Web document revisions:
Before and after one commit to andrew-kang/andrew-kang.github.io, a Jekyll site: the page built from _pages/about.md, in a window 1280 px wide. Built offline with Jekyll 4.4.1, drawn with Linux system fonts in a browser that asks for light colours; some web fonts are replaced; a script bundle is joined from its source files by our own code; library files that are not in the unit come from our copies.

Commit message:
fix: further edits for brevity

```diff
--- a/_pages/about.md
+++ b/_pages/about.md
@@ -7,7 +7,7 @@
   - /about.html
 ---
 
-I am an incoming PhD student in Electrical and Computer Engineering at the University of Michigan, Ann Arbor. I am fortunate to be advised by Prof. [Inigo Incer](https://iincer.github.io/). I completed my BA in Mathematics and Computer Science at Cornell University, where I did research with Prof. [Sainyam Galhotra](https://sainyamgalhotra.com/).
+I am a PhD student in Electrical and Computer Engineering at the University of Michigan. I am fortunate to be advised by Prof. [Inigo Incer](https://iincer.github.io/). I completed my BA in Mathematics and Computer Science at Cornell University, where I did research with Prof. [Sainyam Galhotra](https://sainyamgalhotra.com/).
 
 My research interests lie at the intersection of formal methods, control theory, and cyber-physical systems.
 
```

---

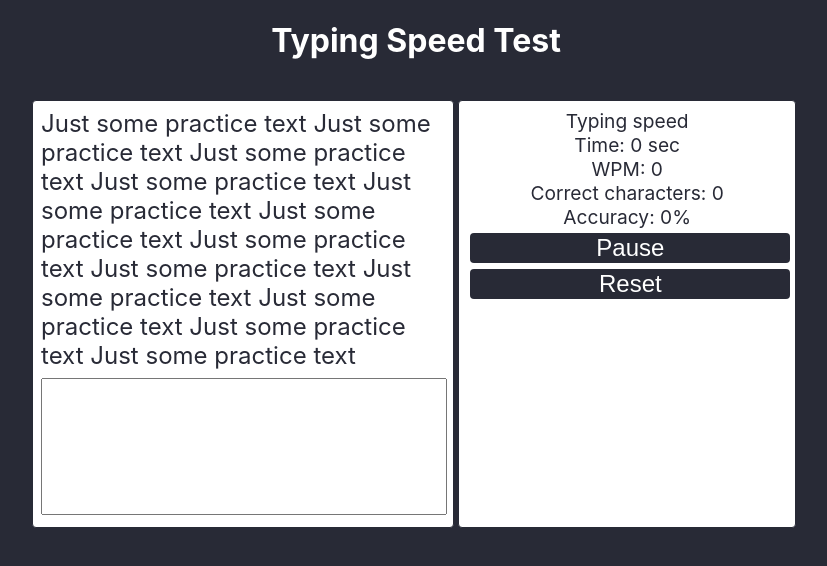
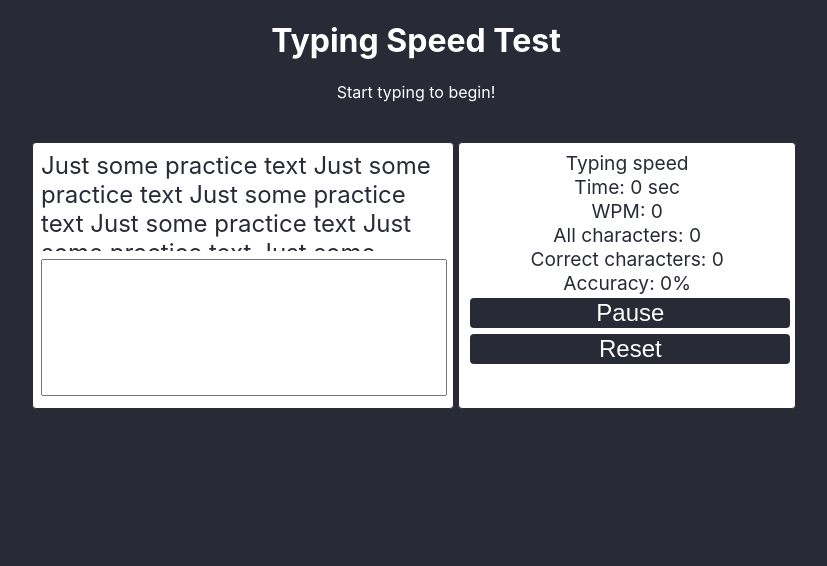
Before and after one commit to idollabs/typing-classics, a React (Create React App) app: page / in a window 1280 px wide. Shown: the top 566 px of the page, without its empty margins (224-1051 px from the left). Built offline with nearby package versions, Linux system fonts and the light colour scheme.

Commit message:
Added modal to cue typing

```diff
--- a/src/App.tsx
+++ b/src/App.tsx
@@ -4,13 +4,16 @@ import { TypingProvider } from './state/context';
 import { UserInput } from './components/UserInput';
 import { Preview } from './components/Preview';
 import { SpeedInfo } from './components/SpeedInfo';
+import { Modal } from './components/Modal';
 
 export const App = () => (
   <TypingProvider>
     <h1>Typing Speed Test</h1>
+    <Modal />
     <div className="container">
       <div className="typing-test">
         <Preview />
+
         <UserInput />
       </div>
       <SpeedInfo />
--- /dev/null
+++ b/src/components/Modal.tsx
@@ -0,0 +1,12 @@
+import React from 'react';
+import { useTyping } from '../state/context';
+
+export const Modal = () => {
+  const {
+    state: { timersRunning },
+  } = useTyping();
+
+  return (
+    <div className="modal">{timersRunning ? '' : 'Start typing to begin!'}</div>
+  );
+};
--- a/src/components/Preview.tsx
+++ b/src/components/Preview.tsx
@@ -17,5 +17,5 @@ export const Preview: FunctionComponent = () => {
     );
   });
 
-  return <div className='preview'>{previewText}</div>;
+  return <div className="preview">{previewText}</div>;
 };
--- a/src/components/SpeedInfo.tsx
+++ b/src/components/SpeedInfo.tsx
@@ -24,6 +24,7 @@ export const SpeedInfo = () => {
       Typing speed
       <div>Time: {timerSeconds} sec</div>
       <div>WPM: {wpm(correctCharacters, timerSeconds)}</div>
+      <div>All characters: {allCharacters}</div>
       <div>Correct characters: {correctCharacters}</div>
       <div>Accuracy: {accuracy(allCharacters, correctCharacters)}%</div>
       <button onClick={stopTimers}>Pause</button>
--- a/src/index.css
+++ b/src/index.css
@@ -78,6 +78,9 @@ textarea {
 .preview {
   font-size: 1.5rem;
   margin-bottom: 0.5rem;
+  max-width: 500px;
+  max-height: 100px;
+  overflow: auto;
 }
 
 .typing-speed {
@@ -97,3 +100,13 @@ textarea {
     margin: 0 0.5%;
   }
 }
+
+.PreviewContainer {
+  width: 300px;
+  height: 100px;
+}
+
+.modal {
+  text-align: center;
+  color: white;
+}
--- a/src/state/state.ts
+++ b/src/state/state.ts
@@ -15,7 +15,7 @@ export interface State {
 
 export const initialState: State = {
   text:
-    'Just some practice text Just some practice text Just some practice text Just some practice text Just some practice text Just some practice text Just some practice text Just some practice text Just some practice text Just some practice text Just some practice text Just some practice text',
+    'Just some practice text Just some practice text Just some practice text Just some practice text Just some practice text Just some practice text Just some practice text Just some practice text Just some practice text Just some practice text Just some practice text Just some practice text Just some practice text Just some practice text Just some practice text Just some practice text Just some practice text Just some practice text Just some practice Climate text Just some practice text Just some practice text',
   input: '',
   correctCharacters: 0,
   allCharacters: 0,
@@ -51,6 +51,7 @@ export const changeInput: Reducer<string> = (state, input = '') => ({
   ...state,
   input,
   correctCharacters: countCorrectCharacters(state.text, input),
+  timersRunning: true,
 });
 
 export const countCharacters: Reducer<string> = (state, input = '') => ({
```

_PROBLEM TO SOLVE:_
Your answer should be all lines from the data that contain "import".

_YOUR RESPONSE:_
@@ -4,13 +4,16 @@ import { TypingProvider } from './state/context';
 import { UserInput } from './components/UserInput';
 import { Preview } from './components/Preview';
 import { SpeedInfo } from './components/SpeedInfo';
+import { Modal } from './components/Modal';
+import React from 'react';
+import { useTyping } from '../state/context';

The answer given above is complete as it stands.